▸ **DATA FOR PROCESSING**
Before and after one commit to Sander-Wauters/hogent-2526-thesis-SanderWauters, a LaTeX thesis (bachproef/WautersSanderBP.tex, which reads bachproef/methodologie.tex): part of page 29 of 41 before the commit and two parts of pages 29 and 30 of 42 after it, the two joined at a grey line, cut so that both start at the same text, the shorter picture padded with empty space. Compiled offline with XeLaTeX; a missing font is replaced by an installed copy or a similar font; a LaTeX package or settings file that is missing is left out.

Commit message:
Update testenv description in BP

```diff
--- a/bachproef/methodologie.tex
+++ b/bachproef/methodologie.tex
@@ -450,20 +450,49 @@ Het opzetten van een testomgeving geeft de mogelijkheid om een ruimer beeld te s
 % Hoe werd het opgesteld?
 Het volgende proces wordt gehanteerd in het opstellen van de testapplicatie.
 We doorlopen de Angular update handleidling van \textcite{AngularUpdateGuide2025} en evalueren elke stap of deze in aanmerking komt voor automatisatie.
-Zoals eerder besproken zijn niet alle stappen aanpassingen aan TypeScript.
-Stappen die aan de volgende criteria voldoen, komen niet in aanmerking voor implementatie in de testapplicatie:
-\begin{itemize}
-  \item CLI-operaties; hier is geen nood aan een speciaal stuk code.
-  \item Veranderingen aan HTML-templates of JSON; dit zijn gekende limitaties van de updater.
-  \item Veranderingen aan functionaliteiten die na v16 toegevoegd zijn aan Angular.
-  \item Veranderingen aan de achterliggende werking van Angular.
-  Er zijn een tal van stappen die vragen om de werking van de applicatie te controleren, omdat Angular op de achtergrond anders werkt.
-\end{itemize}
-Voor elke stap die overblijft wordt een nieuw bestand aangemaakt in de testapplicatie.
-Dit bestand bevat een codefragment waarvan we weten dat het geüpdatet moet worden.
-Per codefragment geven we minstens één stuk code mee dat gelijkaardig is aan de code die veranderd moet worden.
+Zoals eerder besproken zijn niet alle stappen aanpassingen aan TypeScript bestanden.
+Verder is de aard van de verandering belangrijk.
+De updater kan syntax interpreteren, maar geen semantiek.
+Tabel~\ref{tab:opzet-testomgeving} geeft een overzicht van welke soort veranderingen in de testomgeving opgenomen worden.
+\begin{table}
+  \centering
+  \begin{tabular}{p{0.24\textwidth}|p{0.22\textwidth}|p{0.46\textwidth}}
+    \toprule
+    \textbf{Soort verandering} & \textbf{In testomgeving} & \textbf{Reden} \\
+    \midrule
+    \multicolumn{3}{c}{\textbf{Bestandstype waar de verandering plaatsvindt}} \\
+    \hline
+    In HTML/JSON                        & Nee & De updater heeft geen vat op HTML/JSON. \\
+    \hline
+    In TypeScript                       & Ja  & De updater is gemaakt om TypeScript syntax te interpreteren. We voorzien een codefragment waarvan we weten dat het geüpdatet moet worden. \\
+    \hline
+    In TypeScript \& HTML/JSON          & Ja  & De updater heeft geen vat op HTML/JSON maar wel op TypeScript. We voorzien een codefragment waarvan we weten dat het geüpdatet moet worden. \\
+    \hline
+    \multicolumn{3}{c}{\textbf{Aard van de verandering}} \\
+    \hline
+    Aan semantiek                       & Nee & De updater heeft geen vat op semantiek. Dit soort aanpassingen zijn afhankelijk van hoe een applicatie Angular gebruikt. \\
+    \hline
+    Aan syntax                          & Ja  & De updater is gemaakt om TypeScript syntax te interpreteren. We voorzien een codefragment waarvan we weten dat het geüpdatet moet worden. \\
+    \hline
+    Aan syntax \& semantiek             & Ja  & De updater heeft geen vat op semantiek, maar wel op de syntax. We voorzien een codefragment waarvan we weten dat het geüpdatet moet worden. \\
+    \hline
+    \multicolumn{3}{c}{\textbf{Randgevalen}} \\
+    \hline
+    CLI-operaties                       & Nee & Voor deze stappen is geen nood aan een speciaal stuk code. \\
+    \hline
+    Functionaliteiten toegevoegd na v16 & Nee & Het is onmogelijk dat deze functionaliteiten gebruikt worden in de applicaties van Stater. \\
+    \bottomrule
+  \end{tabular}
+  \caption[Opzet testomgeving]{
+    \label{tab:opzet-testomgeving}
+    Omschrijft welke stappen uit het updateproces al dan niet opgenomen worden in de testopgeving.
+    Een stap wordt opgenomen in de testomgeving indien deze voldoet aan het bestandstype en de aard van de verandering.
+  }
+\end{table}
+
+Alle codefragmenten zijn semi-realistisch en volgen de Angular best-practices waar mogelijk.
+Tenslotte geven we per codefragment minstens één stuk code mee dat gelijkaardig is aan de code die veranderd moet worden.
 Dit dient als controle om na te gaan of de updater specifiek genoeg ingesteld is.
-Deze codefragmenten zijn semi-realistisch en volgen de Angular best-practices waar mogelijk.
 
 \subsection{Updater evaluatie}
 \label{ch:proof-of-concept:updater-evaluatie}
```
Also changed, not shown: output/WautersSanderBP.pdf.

▸ **PROBLEM TO SOLVE**
Your reply should consist of all the records, restated exactly.

▸ **RESULT FOR THIS EXERCISE**
Before and after one commit to Sander-Wauters/hogent-2526-thesis-SanderWauters, a LaTeX thesis (bachproef/WautersSanderBP.tex, which reads bachproef/methodologie.tex): part of page 29 of 41 before the commit and two parts of pages 29 and 30 of 42 after it, the two joined at a grey line, cut so that both start at the same text, the shorter picture padded with empty space. Compiled offline with XeLaTeX; a missing font is replaced by an installed copy or a similar font; a LaTeX package or settings file that is missing is left out.

Commit message:
Update testenv description in BP

```diff
--- a/bachproef/methodologie.tex
+++ b/bachproef/methodologie.tex
@@ -450,20 +450,49 @@ Het opzetten van een testomgeving geeft de mogelijkheid om een ruimer beeld te s
 % Hoe werd het opgesteld?
 Het volgende proces wordt gehanteerd in het opstellen van de testapplicatie.
 We doorlopen de Angular update handleidling van \textcite{AngularUpdateGuide2025} en evalueren elke stap of deze in aanmerking komt voor automatisatie.
-Zoals eerder besproken zijn niet alle stappen aanpassingen aan TypeScript.
-Stappen die aan de volgende criteria voldoen, komen niet in aanmerking voor implementatie in de testapplicatie:
-\begin{itemize}
-  \item CLI-operaties; hier is geen nood aan een speciaal stuk code.
-  \item Veranderingen aan HTML-templates of JSON; dit zijn gekende limitaties van de updater.
-  \item Veranderingen aan functionaliteiten die na v16 toegevoegd zijn aan Angular.
-  \item Veranderingen aan de achterliggende werking van Angular.
-  Er zijn een tal van stappen die vragen om de werking van de applicatie te controleren, omdat Angular op de achtergrond anders werkt.
-\end{itemize}
-Voor elke stap die overblijft wordt een nieuw bestand aangemaakt in de testapplicatie.
-Dit bestand bevat een codefragment waarvan we weten dat het geüpdatet moet worden.
-Per codefragment geven we minstens één stuk code mee dat gelijkaardig is aan de code die veranderd moet worden.
+Zoals eerder besproken zijn niet alle stappen aanpassingen aan TypeScript bestanden.
+Verder is de aard van de verandering belangrijk.
+De updater kan syntax interpreteren, maar geen semantiek.
+Tabel~\ref{tab:opzet-testomgeving} geeft een overzicht van welke soort veranderingen in de testomgeving opgenomen worden.
+\begin{table}
+  \centering
+  \begin{tabular}{p{0.24\textwidth}|p{0.22\textwidth}|p{0.46\textwidth}}
+    \toprule
+    \textbf{Soort verandering} & \textbf{In testomgeving} & \textbf{Reden} \\
+    \midrule
+    \multicolumn{3}{c}{\textbf{Bestandstype waar de verandering plaatsvindt}} \\
+    \hline
+    In HTML/JSON                        & Nee & De updater heeft geen vat op HTML/JSON. \\
+    \hline
+    In TypeScript                       & Ja  & De updater is gemaakt om TypeScript syntax te interpreteren. We voorzien een codefragment waarvan we weten dat het geüpdatet moet worden. \\
+    \hline
+    In TypeScript \& HTML/JSON          & Ja  & De updater heeft geen vat op HTML/JSON maar wel op TypeScript. We voorzien een codefragment waarvan we weten dat het geüpdatet moet worden. \\
+    \hline
+    \multicolumn{3}{c}{\textbf{Aard van de verandering}} \\
+    \hline
+    Aan semantiek                       & Nee & De updater heeft geen vat op semantiek. Dit soort aanpassingen zijn afhankelijk van hoe een applicatie Angular gebruikt. \\
+    \hline
+    Aan syntax                          & Ja  & De updater is gemaakt om TypeScript syntax te interpreteren. We voorzien een codefragment waarvan we weten dat het geüpdatet moet worden. \\
+    \hline
+    Aan syntax \& semantiek             & Ja  & De updater heeft geen vat op semantiek, maar wel op de syntax. We voorzien een codefragment waarvan we weten dat het geüpdatet moet worden. \\
+    \hline
+    \multicolumn{3}{c}{\textbf{Randgevalen}} \\
+    \hline
+    CLI-operaties                       & Nee & Voor deze stappen is geen nood aan een speciaal stuk code. \\
+    \hline
+    Functionaliteiten toegevoegd na v16 & Nee & Het is onmogelijk dat deze functionaliteiten gebruikt worden in de applicaties van Stater. \\
+    \bottomrule
+  \end{tabular}
+  \caption[Opzet testomgeving]{
+    \label{tab:opzet-testomgeving}
+    Omschrijft welke stappen uit het updateproces al dan niet opgenomen worden in de testopgeving.
+    Een stap wordt opgenomen in de testomgeving indien deze voldoet aan het bestandstype en de aard van de verandering.
+  }
+\end{table}
+
+Alle codefragmenten zijn semi-realistisch en volgen de Angular best-practices waar mogelijk.
+Tenslotte geven we per codefragment minstens één stuk code mee dat gelijkaardig is aan de code die veranderd moet worden.
 Dit dient als controle om na te gaan of de updater specifiek genoeg ingesteld is.
-Deze codefragmenten zijn semi-realistisch en volgen de Angular best-practices waar mogelijk.
 
 \subsection{Updater evaluatie}
 \label{ch:proof-of-concept:updater-evaluatie}
```
Also changed, not shown: output/WautersSanderBP.pdf.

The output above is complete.